Exercise objective - Repeat every record word for word and omit the images.

(Given data begins)

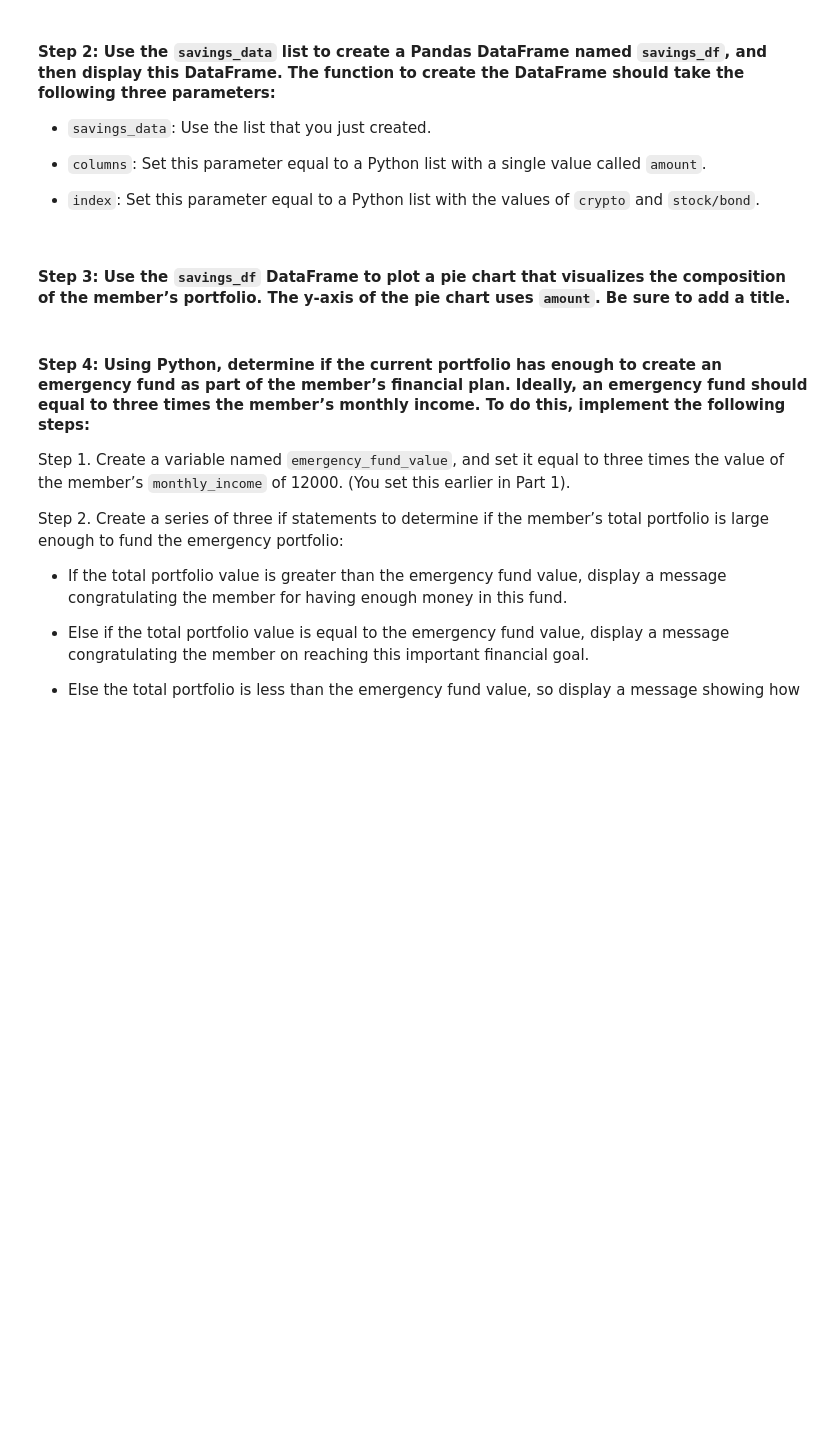
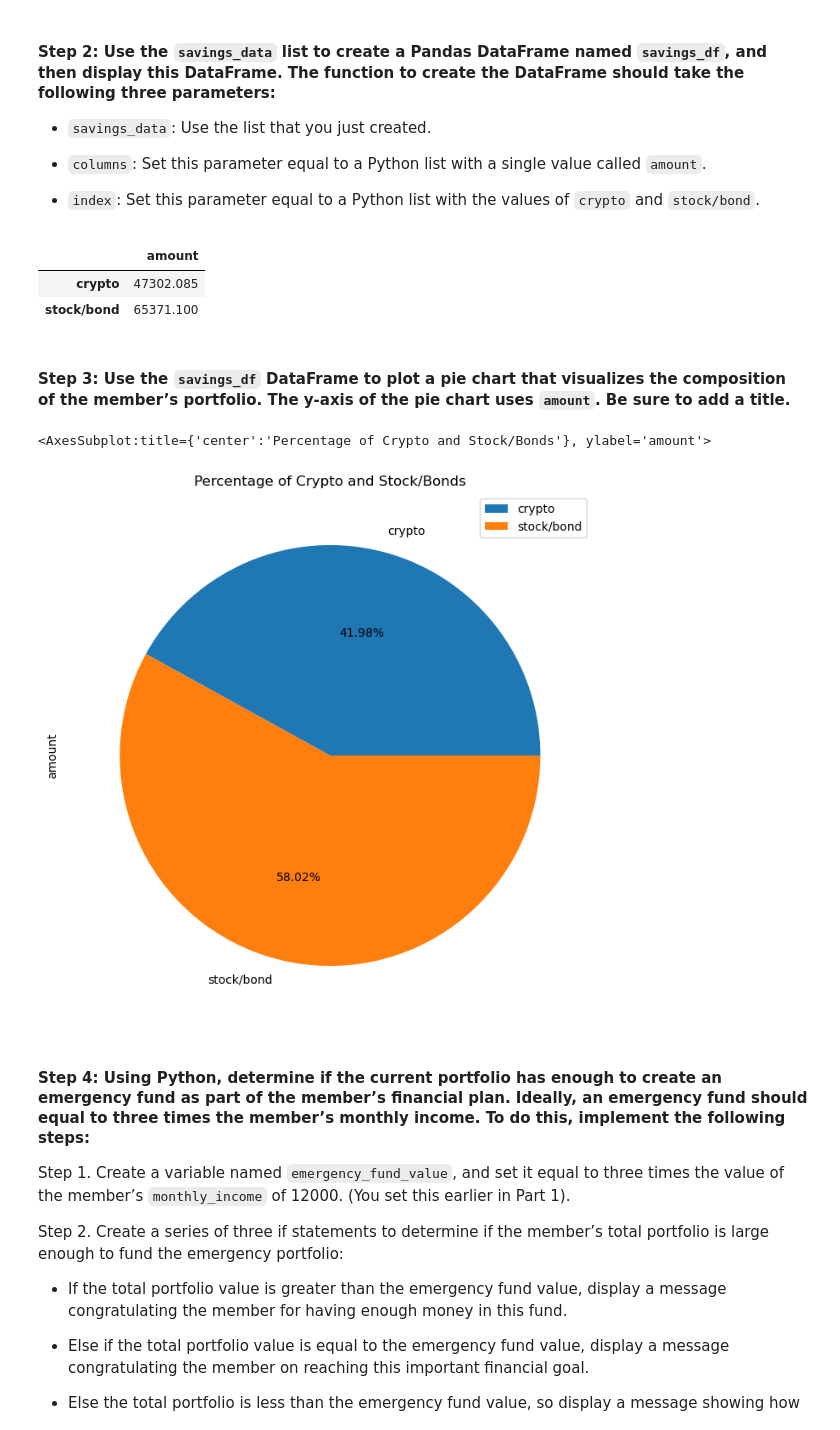
Before and after one commit to lumiroga/fintech-Challenge5, a Jupyter notebook: financial_planning_tools.ipynb, the cells around one changed output. Saved outputs shown, nothing was run; the diff lists cells and outputs as text; code cells hidden in the pictures; blank space fills up the shorter version.

```diff
--- a/financial_planning_tools.ipynb
+++ b/financial_planning_tools.ipynb
@@ -342,7 +342,7 @@ In this section, you’ll use the valuations for the cryptocurrency wallet and f
 #### Step 1: Create a Python list named `savings_data` that has two elements. The first element contains the total value of the cryptocurrency wallet. The second element contains the total value of the stock and bond portions of the portfolio.
 # %%
 # Consolidate financial assets data into a Python list
-# YOUR CODE HERE
+savings_date = [total_crypto_wallet,total_stocks_bonds]
 
 # Review the Python list savings_data
-# YOUR CODE HERE
+savings_date
@@ -356,15 +358,22 @@ In this section, you’ll use the valuations for the cryptocurrency wallet and f
 - `index`: Set this parameter equal to a Python list with the values of `crypto` and `stock/bond`.
 # %%
 # Create a Pandas DataFrame called savings_df
-# YOUR CODE HERE
+savings_df = pd.DataFrame(savings_date, columns=['amount'],index=['crypto','stock/bond'])
 
 # Display the savings_df DataFrame
-# YOUR CODE HERE
+savings_df
+# %% [output]
+|  | amount |
+| crypto | 47302.085 |
+| stock/bond | 65371.100 |
 # %% [markdown]
 #### Step 3: Use the `savings_df` DataFrame to plot a pie chart that visualizes the composition of the member’s portfolio. The y-axis of the pie chart uses `amount`. Be sure to add a title.
 # %%
 # Plot the total value of the member's portfolio (crypto and stock/bond) in a pie chart
-# YOUR CODE HERE
+savings_df.plot.pie(title="Percentage of Crypto and Stock/Bonds",y="amount",figsize=(8,10),autopct='%1.2f%%')
+# %% [output]
+<AxesSubplot:title={'center':'Percentage of Crypto and Stock/Bonds'}, ylabel='amount'>
+[figure, added]
 # %% [markdown]
 #### Step 4: Using Python, determine if the current portfolio has enough to create an emergency fund as part of the member’s financial plan. Ideally, an emergency fund should equal to three times the member’s monthly income. To do this, implement the following steps:
 
```
Also changed, not shown: parts of 8 cells of this notebook.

(Given data ends)

Answer for the task -
Before and after one commit to lumiroga/fintech-Challenge5, a Jupyter notebook: financial_planning_tools.ipynb, the cells around one changed output. Saved outputs shown, nothing was run; the diff lists cells and outputs as text; code cells hidden in the pictures; blank space fills up the shorter version.

```diff
--- a/financial_planning_tools.ipynb
+++ b/financial_planning_tools.ipynb
@@ -342,7 +342,7 @@ In this section, you’ll use the valuations for the cryptocurrency wallet and f
 #### Step 1: Create a Python list named `savings_data` that has two elements. The first element contains the total value of the cryptocurrency wallet. The second element contains the total value of the stock and bond portions of the portfolio.
 # %%
 # Consolidate financial assets data into a Python list
-# YOUR CODE HERE
+savings_date = [total_crypto_wallet,total_stocks_bonds]
 
 # Review the Python list savings_data
-# YOUR CODE HERE
+savings_date
@@ -356,15 +358,22 @@ In this section, you’ll use the valuations for the cryptocurrency wallet and f
 - `index`: Set this parameter equal to a Python list with the values of `crypto` and `stock/bond`.
 # %%
 # Create a Pandas DataFrame called savings_df
-# YOUR CODE HERE
+savings_df = pd.DataFrame(savings_date, columns=['amount'],index=['crypto','stock/bond'])
 
 # Display the savings_df DataFrame
-# YOUR CODE HERE
+savings_df
+# %% [output]
+|  | amount |
+| crypto | 47302.085 |
+| stock/bond | 65371.100 |
 # %% [markdown]
 #### Step 3: Use the `savings_df` DataFrame to plot a pie chart that visualizes the composition of the member’s portfolio. The y-axis of the pie chart uses `amount`. Be sure to add a title.
 # %%
 # Plot the total value of the member's portfolio (crypto and stock/bond) in a pie chart
-# YOUR CODE HERE
+savings_df.plot.pie(title="Percentage of Crypto and Stock/Bonds",y="amount",figsize=(8,10),autopct='%1.2f%%')
+# %% [output]
+<AxesSubplot:title={'center':'Percentage of Crypto and Stock/Bonds'}, ylabel='amount'>
+[figure, added]
 # %% [markdown]
 #### Step 4: Using Python, determine if the current portfolio has enough to create an emergency fund as part of the member’s financial plan. Ideally, an emergency fund should equal to three times the member’s monthly income. To do this, implement the following steps:
 
```
Also changed, not shown: parts of 8 cells of this notebook.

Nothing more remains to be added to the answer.